The 2.65-mile greenway will cost $91 million, with $76.5 million going towards construction and the remainder budgeted for design and stewardship, White says. $39 million is coming from a federal Congestion Mitigation and Air Quality Improvement (CMAQ) grant. The required 20 percent local match of $9 million includes $2 million from the Park District plus donations of $5 million from Exelon and $1 million each from Boeing and CNA. This funding is enough to build the basic trail.
Meanwhile, TPL is working to raise $40 – $50 million more in private donations to pay for building parks at the access points, plus enhancements like public art, maintenance and programming, with $12.5 million raised so far, White says. Last week over 75 potential donors attended a fundraiser at the Casino Club hosted by Winona Capital Management’s Laird Koldyke, also a Park District board member, and his wife Deirdre, head of the Earthheart Foundation, a philanthropic organization. White declined to tell me who some of the major donors are so far but says there will be an announcement this spring.

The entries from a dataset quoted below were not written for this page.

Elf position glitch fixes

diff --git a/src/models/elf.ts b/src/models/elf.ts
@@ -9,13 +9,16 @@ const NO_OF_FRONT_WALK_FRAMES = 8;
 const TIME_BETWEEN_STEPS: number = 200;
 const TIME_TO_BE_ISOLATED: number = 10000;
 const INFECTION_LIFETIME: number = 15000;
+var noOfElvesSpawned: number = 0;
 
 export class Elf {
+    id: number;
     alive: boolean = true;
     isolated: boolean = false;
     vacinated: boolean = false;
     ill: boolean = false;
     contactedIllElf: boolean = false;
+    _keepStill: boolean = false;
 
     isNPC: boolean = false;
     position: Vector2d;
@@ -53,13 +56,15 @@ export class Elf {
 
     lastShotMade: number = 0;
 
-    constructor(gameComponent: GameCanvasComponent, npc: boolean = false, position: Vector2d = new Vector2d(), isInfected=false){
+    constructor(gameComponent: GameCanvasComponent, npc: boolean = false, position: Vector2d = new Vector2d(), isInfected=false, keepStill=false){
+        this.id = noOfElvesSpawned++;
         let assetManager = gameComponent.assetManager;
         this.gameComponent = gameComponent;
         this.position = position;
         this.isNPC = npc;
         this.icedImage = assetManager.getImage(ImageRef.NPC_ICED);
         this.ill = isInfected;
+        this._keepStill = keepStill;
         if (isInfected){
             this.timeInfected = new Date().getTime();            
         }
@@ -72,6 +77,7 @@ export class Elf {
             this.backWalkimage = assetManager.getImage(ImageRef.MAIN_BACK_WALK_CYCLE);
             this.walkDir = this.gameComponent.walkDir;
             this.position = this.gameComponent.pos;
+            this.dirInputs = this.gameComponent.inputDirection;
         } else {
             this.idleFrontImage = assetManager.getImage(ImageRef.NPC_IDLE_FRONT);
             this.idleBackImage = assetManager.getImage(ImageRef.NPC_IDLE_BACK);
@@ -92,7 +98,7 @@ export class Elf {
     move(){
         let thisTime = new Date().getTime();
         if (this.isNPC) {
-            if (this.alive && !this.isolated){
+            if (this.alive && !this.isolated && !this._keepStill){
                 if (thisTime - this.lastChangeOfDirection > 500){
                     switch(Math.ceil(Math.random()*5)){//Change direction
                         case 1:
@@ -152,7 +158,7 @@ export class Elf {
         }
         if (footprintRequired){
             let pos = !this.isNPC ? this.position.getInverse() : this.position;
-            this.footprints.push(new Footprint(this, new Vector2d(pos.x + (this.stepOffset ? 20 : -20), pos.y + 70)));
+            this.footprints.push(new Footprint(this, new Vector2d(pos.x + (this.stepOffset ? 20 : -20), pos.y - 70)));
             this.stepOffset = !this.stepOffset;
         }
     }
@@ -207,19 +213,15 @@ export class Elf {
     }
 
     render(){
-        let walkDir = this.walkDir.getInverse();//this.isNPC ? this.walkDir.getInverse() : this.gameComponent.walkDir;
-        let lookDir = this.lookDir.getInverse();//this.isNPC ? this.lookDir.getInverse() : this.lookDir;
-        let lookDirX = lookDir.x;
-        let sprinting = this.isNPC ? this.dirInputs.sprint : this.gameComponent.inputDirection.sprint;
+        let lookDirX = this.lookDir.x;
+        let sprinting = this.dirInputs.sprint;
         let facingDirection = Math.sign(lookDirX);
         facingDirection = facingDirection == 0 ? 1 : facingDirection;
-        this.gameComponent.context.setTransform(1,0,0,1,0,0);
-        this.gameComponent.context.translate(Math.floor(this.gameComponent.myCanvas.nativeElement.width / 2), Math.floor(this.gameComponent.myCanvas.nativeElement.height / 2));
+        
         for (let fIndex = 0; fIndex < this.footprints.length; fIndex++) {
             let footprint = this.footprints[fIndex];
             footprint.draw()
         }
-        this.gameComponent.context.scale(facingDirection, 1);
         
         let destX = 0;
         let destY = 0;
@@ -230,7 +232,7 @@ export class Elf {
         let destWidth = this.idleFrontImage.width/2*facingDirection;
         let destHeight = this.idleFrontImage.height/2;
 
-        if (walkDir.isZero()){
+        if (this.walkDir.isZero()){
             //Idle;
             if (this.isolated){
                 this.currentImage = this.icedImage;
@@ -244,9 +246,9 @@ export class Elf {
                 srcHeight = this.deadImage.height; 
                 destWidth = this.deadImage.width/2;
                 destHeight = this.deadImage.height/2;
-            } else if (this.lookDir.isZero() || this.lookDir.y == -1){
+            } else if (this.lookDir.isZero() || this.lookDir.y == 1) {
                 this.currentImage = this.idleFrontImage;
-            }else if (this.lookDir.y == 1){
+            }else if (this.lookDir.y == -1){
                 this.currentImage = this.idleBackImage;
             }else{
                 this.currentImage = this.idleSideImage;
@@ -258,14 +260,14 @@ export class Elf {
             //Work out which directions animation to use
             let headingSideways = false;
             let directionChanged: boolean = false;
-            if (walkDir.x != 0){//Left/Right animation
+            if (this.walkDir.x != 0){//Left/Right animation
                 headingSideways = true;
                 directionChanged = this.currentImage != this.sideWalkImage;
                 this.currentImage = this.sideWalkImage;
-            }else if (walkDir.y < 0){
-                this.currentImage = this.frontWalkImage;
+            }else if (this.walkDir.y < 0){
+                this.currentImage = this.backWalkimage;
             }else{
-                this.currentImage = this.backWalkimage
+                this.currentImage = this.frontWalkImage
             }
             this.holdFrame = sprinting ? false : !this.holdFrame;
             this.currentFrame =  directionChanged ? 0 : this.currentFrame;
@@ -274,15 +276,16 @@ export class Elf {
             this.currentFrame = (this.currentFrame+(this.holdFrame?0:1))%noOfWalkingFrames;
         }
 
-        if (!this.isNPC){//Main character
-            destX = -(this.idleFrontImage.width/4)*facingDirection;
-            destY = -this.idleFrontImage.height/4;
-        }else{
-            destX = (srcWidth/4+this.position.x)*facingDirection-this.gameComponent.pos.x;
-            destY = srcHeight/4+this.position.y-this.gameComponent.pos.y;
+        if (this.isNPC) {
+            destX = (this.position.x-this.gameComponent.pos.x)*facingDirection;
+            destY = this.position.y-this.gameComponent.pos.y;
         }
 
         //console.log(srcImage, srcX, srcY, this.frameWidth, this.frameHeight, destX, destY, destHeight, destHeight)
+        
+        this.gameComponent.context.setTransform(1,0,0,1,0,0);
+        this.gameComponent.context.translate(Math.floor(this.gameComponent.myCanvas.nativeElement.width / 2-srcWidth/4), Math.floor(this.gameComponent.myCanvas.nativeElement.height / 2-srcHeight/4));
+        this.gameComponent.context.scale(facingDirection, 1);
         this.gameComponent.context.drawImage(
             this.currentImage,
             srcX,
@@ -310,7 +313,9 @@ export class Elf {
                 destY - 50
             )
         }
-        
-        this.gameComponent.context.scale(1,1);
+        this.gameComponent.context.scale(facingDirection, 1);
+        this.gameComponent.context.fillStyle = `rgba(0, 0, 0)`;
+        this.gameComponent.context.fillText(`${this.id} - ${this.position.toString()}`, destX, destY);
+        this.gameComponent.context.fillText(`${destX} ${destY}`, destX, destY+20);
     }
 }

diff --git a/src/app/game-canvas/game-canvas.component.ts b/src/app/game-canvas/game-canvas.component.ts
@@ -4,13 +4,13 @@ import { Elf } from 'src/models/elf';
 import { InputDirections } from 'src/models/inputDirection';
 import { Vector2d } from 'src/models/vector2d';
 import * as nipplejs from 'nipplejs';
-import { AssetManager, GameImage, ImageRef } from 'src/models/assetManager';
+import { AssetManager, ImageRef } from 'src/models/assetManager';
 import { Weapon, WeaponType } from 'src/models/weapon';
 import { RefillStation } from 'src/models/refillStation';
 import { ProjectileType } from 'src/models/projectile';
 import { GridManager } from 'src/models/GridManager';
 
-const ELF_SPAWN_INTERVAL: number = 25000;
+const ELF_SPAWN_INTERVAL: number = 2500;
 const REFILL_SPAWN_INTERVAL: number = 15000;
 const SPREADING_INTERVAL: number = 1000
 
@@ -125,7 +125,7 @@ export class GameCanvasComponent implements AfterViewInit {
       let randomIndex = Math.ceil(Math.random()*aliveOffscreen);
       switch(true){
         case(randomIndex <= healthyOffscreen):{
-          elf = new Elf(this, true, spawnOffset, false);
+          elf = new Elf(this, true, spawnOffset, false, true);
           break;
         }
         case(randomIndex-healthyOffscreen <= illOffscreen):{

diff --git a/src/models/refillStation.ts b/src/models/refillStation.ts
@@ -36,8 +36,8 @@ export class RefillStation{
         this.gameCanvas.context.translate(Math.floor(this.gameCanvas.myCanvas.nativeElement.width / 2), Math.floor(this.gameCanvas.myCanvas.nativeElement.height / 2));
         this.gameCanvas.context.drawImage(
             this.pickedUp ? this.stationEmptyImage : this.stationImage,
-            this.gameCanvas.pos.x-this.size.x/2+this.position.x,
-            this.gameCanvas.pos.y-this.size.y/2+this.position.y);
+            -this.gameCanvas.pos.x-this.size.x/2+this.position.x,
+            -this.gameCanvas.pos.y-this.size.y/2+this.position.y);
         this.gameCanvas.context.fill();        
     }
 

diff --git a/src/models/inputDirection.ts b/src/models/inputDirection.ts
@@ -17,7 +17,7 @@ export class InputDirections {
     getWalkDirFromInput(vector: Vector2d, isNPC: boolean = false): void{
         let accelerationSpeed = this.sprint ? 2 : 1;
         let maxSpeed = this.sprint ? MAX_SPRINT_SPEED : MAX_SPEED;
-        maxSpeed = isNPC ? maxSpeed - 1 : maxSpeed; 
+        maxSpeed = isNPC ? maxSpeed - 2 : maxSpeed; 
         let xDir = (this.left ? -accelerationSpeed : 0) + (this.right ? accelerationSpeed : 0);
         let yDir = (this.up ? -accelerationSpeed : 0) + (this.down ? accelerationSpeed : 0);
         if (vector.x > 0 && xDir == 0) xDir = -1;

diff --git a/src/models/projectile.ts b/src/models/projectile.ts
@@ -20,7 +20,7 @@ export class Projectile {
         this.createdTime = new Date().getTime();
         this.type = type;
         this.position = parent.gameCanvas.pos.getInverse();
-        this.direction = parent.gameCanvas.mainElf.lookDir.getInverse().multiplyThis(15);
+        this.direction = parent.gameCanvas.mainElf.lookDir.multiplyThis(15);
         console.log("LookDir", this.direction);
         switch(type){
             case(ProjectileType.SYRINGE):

After unveiling “90 percent complete” plans for the trail and taking final comments from the public at the September meeting, the Bloomingdale team is finishing the design and engineering for the trail based on that input, White says. The project should be put out to bid this spring with construction starting in June or July, and the basic trail should be ready to ride by fall of 2014. “By then we’ll have the path, some landscaping and benches,” White says. “We wanted to be sure to provide access by next year because Mayor Emanuel heard loud and clear that the public wants to get up there sooner than later.” The project, including access parks and enhancements, should be completed by 2015.
White says there will be another community meeting in February or March to unveil the final design to the public. “I’m happy to report that the project is on track and we’re moving forward and hitting our milestones,” she says. “It’s going to be America’s next great park.”